Danielle in Peru

Danielle is a junior majoring in Spanish in Dedman College of Humanities and Sciences, with minors in elementary education and psychology. She was awarded a Maguire and Irby Family Foundation Public Service Internship for summer 2013 from the Cary M. Maguire Center for Ethics and Public Responsibility at SMU, and also is participating in SMU’s Engaged Learning program. She is volunteering in a kindergarten for underprivileged children in Cuzco, Peru.

Read more from Danielle in Peru

Exploring Lake Titicaca

Lake Titicaca

Lake Titicaca

As I sat at the lunch table in the tiny adobe home of an indigenous family on the Island of Amantaní on Lake Titicaca, I had an internal conversation with myself as to whether I should eat the purple potatoes sitting on the plate in front of me. Digestive issues are common for foreigners in Peru. and these potatoes still seemed to have dirt on them. Although the house where I would spend one night was technically a “certified hostel” for tourists visiting the lake, the thought of possibly digesting parasites or other bacteria that would make me sick was a difficult thought to face. I also took into consideration that this would be the only food I would have for a while and that I did not want to be disrespectful and not eat the food that the family had kindly prepared for me. In the end, I ate my meal and was fortunate enough not to get sick — my friends on the other hand, who were staying with a family up the hill, had a different fate….

Aymara woman selling textiles on the Island of Uros

Aymara woman selling textiles on the Island of Uros

Lake Titicaca was honestly one of the most gorgeous landscapes I’ve been lucky enough to experience not only in Peru, but in my life. To get to the lake, I took an 8-hour bus ride to the city of Puno, where I boarded a boat to spend one night and two days exploring the floating islands and the lake itself. The first island where we stopped was the floating island of Uros. There, I learned about the process of making a floating island and about the 5 indigenous families that inhabit the island today. Although extremely poor, the few families on this island seem to survive solely off of the profits they make from tourists. The Aymara heritage of these families dates back to the times of the Incas, if not earlier. The babies and the children on the island run around in stained garments and without shoes. Many also have sunburned cheeks from living so close to the sun at an altitude close to 13,000 feet, which is 2,000 feet above Cuzco.

After Uros, we boarded the boat to head to the Island of Amantaní (this was not a tiny floating island like Uros) where we would spend the night. Once we arrived at the island, my “host mom” for the night came to show us the way to her house. The island was a mountain, and all of the houses were built on the side of the mountain. Carrying our heavy backpacks and water, we followed our host mom up the mountain and then down across streams and up again until finally we arrived at the house. Not only had we hiked the mountain with our backpacks, the high altitude had added another challenge.

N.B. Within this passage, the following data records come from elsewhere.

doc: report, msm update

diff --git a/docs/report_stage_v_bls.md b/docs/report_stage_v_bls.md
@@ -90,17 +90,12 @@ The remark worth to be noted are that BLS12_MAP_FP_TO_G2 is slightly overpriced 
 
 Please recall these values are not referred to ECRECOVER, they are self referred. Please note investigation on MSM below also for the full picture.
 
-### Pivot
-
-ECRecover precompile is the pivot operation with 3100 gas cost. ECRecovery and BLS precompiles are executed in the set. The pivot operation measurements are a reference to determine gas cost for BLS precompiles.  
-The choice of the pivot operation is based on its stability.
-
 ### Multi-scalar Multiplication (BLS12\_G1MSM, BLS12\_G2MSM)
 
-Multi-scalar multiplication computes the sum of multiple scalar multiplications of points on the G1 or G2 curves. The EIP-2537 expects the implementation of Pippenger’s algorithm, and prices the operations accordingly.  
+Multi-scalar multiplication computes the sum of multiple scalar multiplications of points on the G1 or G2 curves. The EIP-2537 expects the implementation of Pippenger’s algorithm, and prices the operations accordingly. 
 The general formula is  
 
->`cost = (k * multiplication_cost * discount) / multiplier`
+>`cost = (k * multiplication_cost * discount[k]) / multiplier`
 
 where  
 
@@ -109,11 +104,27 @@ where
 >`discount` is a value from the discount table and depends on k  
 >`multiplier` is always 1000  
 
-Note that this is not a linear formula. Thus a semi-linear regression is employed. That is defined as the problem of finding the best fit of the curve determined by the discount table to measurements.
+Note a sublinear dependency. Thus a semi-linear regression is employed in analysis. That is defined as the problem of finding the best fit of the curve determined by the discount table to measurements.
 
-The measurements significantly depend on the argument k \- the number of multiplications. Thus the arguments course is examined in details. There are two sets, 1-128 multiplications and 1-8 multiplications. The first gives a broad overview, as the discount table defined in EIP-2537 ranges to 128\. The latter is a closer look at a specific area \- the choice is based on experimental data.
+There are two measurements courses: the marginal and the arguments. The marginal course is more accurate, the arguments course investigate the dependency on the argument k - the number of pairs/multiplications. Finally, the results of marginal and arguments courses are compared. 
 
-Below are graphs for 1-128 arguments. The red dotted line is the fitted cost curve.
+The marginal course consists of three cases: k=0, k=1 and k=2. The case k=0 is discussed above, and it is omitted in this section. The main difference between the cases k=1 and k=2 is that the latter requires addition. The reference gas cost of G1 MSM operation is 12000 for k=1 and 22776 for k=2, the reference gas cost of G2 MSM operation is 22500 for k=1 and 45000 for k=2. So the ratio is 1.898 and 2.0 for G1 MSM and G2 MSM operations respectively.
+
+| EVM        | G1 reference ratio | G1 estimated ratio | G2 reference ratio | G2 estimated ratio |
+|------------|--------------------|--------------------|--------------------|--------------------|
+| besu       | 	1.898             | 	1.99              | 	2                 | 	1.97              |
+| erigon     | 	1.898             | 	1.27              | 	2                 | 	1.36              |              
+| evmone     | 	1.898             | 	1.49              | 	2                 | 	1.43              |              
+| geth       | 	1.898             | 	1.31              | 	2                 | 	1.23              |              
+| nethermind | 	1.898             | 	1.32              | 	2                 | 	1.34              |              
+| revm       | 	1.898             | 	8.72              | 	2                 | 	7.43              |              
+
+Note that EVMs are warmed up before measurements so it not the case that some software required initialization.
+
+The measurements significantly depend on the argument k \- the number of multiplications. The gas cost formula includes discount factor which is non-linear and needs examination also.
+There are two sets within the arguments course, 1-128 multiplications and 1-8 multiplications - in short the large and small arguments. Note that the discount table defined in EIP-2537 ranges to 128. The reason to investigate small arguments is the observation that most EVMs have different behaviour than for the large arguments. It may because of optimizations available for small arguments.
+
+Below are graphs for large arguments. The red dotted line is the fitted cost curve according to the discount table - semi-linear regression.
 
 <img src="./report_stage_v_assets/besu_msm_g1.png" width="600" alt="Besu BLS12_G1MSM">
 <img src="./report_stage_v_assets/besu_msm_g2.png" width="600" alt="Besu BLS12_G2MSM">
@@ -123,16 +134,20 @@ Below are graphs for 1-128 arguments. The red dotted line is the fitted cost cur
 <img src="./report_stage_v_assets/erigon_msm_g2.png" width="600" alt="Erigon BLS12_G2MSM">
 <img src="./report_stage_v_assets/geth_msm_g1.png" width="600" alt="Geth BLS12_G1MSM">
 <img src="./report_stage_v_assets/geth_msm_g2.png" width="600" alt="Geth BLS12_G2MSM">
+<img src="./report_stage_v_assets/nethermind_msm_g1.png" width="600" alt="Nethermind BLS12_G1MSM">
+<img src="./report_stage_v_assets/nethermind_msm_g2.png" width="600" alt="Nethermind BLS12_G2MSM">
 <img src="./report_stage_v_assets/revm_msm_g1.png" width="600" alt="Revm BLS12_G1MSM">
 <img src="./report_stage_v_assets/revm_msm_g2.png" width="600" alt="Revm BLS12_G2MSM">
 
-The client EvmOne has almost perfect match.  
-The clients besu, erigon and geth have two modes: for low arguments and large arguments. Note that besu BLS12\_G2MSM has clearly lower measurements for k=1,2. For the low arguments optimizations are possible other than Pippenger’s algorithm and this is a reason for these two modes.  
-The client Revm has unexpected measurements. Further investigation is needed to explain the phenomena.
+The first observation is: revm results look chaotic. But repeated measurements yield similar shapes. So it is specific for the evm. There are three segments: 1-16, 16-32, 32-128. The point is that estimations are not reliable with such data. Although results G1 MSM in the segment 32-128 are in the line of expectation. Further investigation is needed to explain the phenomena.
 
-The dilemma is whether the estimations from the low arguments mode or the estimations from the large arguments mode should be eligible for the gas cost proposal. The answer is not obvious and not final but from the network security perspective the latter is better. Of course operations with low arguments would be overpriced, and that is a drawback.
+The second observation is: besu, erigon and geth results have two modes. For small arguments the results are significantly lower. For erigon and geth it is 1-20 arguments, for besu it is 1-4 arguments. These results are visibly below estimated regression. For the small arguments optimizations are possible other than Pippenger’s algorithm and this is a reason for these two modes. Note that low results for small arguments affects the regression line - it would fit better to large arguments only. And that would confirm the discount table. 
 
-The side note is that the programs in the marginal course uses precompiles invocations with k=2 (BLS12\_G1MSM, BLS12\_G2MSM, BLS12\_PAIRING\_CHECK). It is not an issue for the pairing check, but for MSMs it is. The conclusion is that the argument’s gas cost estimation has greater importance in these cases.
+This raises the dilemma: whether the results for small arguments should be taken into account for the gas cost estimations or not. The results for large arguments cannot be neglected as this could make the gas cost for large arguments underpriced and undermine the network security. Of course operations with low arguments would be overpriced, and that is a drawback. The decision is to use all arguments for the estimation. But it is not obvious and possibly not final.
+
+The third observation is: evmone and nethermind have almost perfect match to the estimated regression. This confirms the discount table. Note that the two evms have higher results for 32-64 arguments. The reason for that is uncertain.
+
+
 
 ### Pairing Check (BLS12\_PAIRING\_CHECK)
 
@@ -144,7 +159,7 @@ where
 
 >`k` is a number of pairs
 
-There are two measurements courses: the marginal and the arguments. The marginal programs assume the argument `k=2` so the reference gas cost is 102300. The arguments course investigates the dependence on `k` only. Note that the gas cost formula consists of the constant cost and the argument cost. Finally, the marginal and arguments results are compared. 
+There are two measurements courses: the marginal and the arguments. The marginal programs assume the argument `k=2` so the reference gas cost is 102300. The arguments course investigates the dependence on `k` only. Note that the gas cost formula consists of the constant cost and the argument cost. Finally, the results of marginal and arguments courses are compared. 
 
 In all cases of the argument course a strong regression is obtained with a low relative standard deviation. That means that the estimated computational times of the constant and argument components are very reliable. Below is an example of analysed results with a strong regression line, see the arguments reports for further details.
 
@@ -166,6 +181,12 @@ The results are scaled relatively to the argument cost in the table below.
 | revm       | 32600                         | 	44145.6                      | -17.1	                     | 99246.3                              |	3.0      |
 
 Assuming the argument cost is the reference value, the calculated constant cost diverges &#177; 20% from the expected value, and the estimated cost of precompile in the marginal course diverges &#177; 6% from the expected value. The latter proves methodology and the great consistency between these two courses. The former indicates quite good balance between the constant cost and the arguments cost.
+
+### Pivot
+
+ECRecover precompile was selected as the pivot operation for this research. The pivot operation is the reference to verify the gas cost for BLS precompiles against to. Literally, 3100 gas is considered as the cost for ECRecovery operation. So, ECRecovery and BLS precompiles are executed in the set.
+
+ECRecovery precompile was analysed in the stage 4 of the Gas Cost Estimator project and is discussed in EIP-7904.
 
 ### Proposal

In the doorway of my hostel (notice the size of the door!)

At the house, we were pleasantly surprised with our comfortable rooms, but there were still unexpected aspects to our adventure. The house had no running water, but this wasn’t a huge problem for me because I was accustomed to brushing my teeth with bottled water in order to prevent getting ill from the water in Cuzco. However, considering that I’m 5’8½” tall, the greatest challenge for me was remembering to duck my head whenever I passed through a doorway. Generally, Peruvians are much shorter than I am and this fact became especially noticeable. Although I spent less than 24 hours in this house, I probably hit my head (hard!) about 5 times.

Aside from exploring and seeing the lake, one of the most meaningful parts of my experience was talking with the daughter of my host family. When she was preparing our meal, I went into the kitchen to ask if there was anything I could do to help. She appreciated my offer but told me that I could just have a seat. We started talking and I learned that she is 19 years old and has an 18-month-old son. She explained that she has four siblings, but they all went to Lima (the capital of Peru) to work. She had so many questions for me, from “What time is it in the US?” to “What are you studying at your university?” She had been on track to study at a nearby university, but the birth of her son prevented her from pursuing this goal.

My conversation with her provided such a great cultural exchange and opportunity for me to learn about the lives of an indigenous family through direct interaction. Our conversation ended when dinner was ready and she asked me to get my friends from our room for dinner. I sat down at the table thinking about what we had discussed, and again had another internal conversation about whether I should eat my second serving of potatoes for the day.


View of the sunset over Lake Titicaca from the Island of Amantaní

Share this story:

    About Sarah Hanan


    This entry was posted in Danielle in Peru. Bookmark the permalink.